[[ Extracted information open ]]

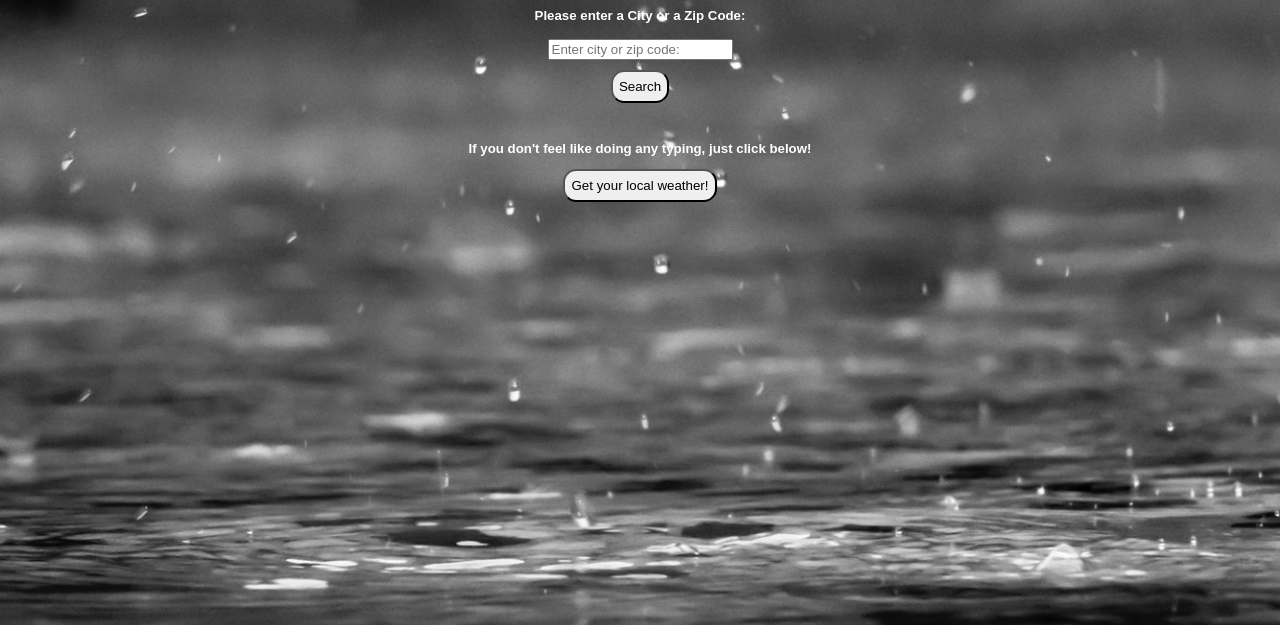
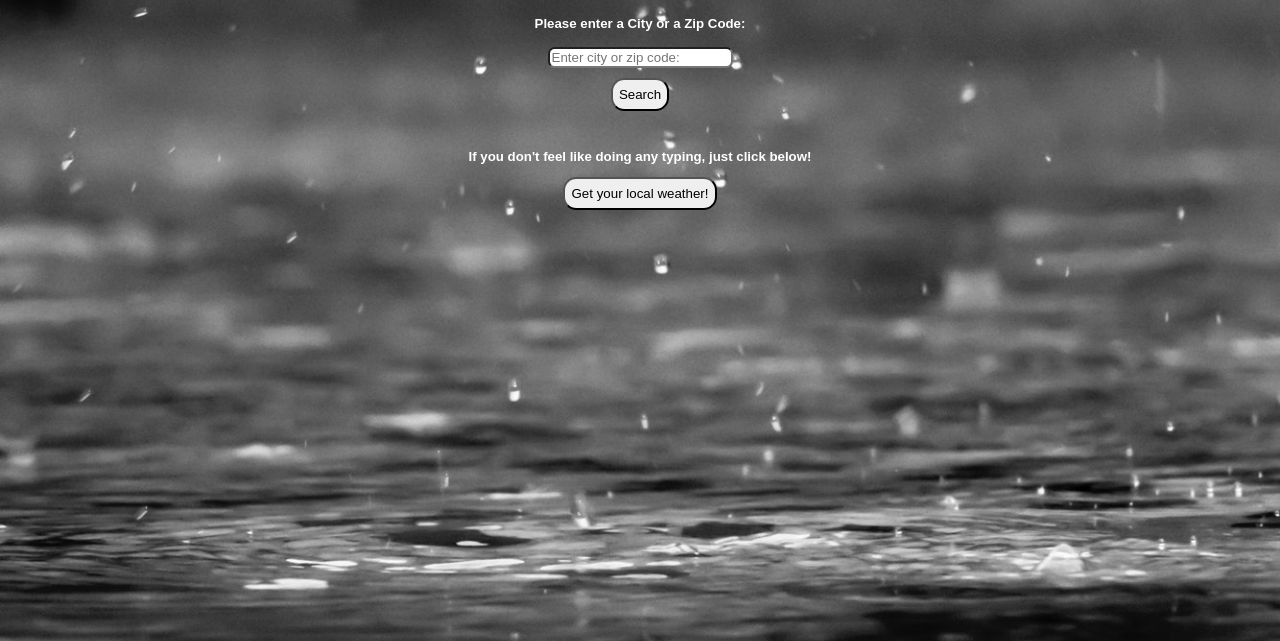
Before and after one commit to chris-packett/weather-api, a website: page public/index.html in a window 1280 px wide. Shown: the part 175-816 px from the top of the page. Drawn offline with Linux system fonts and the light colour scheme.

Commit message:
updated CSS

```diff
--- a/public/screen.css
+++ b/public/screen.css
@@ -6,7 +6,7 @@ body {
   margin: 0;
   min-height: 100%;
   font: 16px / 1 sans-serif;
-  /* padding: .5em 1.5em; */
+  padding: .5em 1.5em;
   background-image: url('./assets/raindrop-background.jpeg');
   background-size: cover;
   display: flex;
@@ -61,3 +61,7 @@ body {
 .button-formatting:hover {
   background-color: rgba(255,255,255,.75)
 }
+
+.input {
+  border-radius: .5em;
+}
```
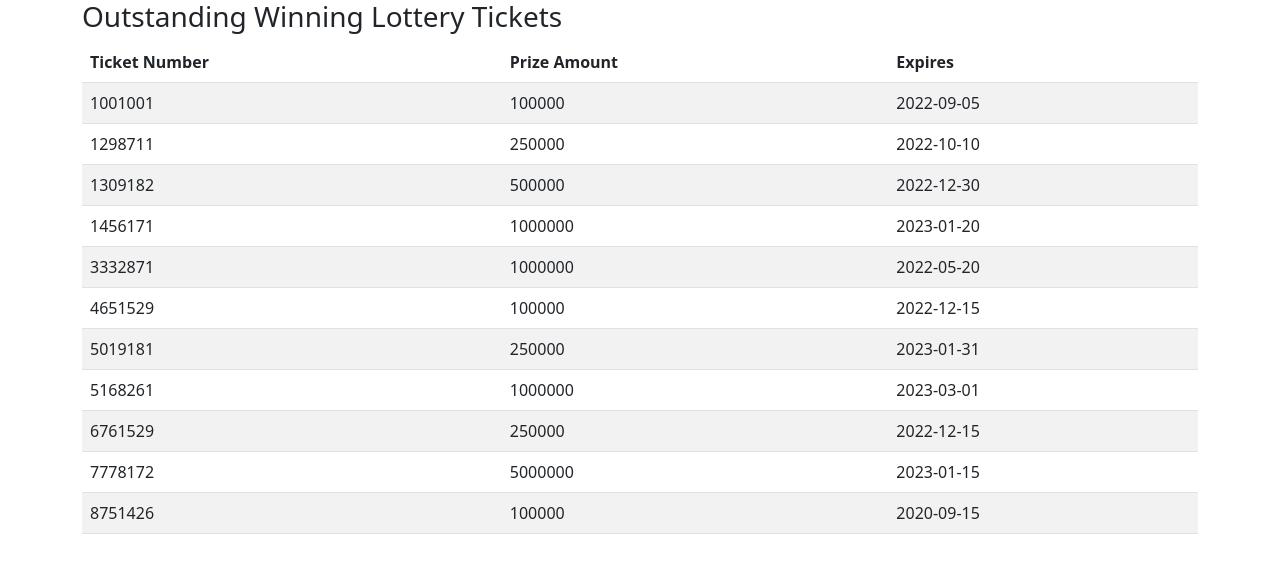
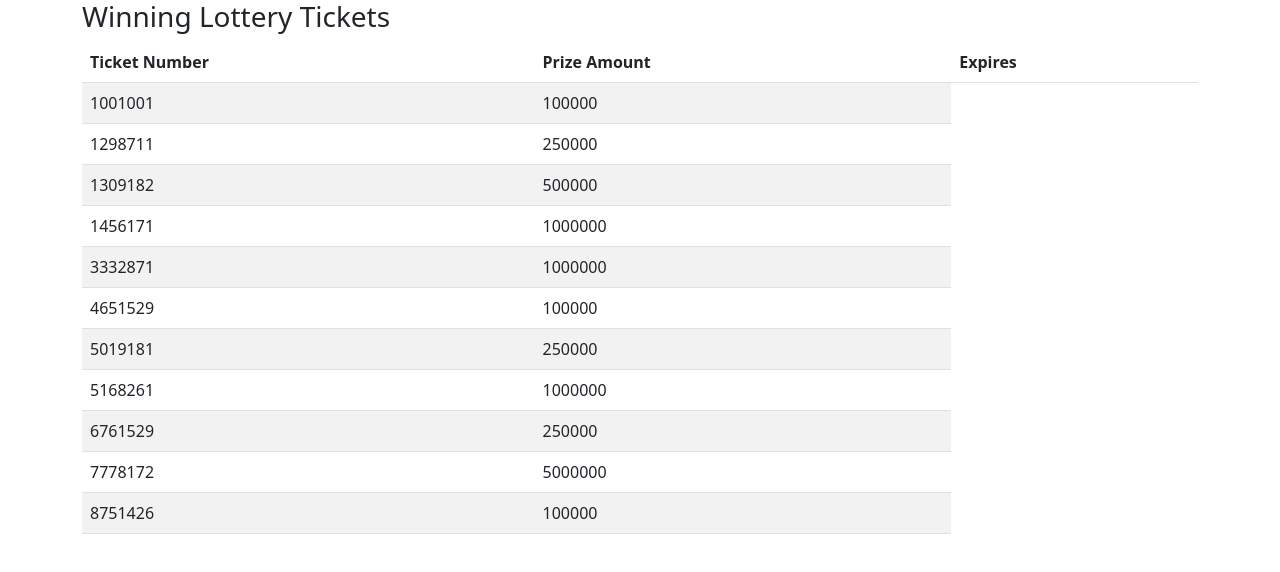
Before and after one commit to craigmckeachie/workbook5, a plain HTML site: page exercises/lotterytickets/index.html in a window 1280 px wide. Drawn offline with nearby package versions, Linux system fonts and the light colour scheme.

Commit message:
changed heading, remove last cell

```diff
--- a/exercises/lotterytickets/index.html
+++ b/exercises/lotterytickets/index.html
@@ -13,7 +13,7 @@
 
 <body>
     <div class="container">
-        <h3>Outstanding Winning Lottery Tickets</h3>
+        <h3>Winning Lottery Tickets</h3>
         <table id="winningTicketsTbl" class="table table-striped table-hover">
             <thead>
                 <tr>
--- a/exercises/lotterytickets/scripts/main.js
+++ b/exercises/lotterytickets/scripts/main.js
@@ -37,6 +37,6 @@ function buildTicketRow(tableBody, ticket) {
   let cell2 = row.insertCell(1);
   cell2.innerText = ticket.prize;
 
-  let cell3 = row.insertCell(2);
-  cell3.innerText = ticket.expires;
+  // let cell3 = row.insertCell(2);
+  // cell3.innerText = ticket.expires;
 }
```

[[ Extracted information closed ]]

The entries above are to be reproduced exactly, with the pictures dropped.

Before and after one commit to chris-packett/weather-api, a website: page public/index.html in a window 1280 px wide. Shown: the part 175-816 px from the top of the page. Drawn offline with Linux system fonts and the light colour scheme.

Commit message:
updated CSS

```diff
--- a/public/screen.css
+++ b/public/screen.css
@@ -6,7 +6,7 @@ body {
   margin: 0;
   min-height: 100%;
   font: 16px / 1 sans-serif;
-  /* padding: .5em 1.5em; */
+  padding: .5em 1.5em;
   background-image: url('./assets/raindrop-background.jpeg');
   background-size: cover;
   display: flex;
@@ -61,3 +61,7 @@ body {
 .button-formatting:hover {
   background-color: rgba(255,255,255,.75)
 }
+
+.input {
+  border-radius: .5em;
+}
```
Before and after one commit to craigmckeachie/workbook5, a plain HTML site: page exercises/lotterytickets/index.html in a window 1280 px wide. Drawn offline with nearby package versions, Linux system fonts and the light colour scheme.

Commit message:
changed heading, remove last cell

```diff
--- a/exercises/lotterytickets/index.html
+++ b/exercises/lotterytickets/index.html
@@ -13,7 +13,7 @@
 
 <body>
     <div class="container">
-        <h3>Outstanding Winning Lottery Tickets</h3>
+        <h3>Winning Lottery Tickets</h3>
         <table id="winningTicketsTbl" class="table table-striped table-hover">
             <thead>
                 <tr>
--- a/exercises/lotterytickets/scripts/main.js
+++ b/exercises/lotterytickets/scripts/main.js
@@ -37,6 +37,6 @@ function buildTicketRow(tableBody, ticket) {
   let cell2 = row.insertCell(1);
   cell2.innerText = ticket.prize;
 
-  let cell3 = row.insertCell(2);
-  cell3.innerText = ticket.expires;
+  // let cell3 = row.insertCell(2);
+  // cell3.innerText = ticket.expires;
 }
```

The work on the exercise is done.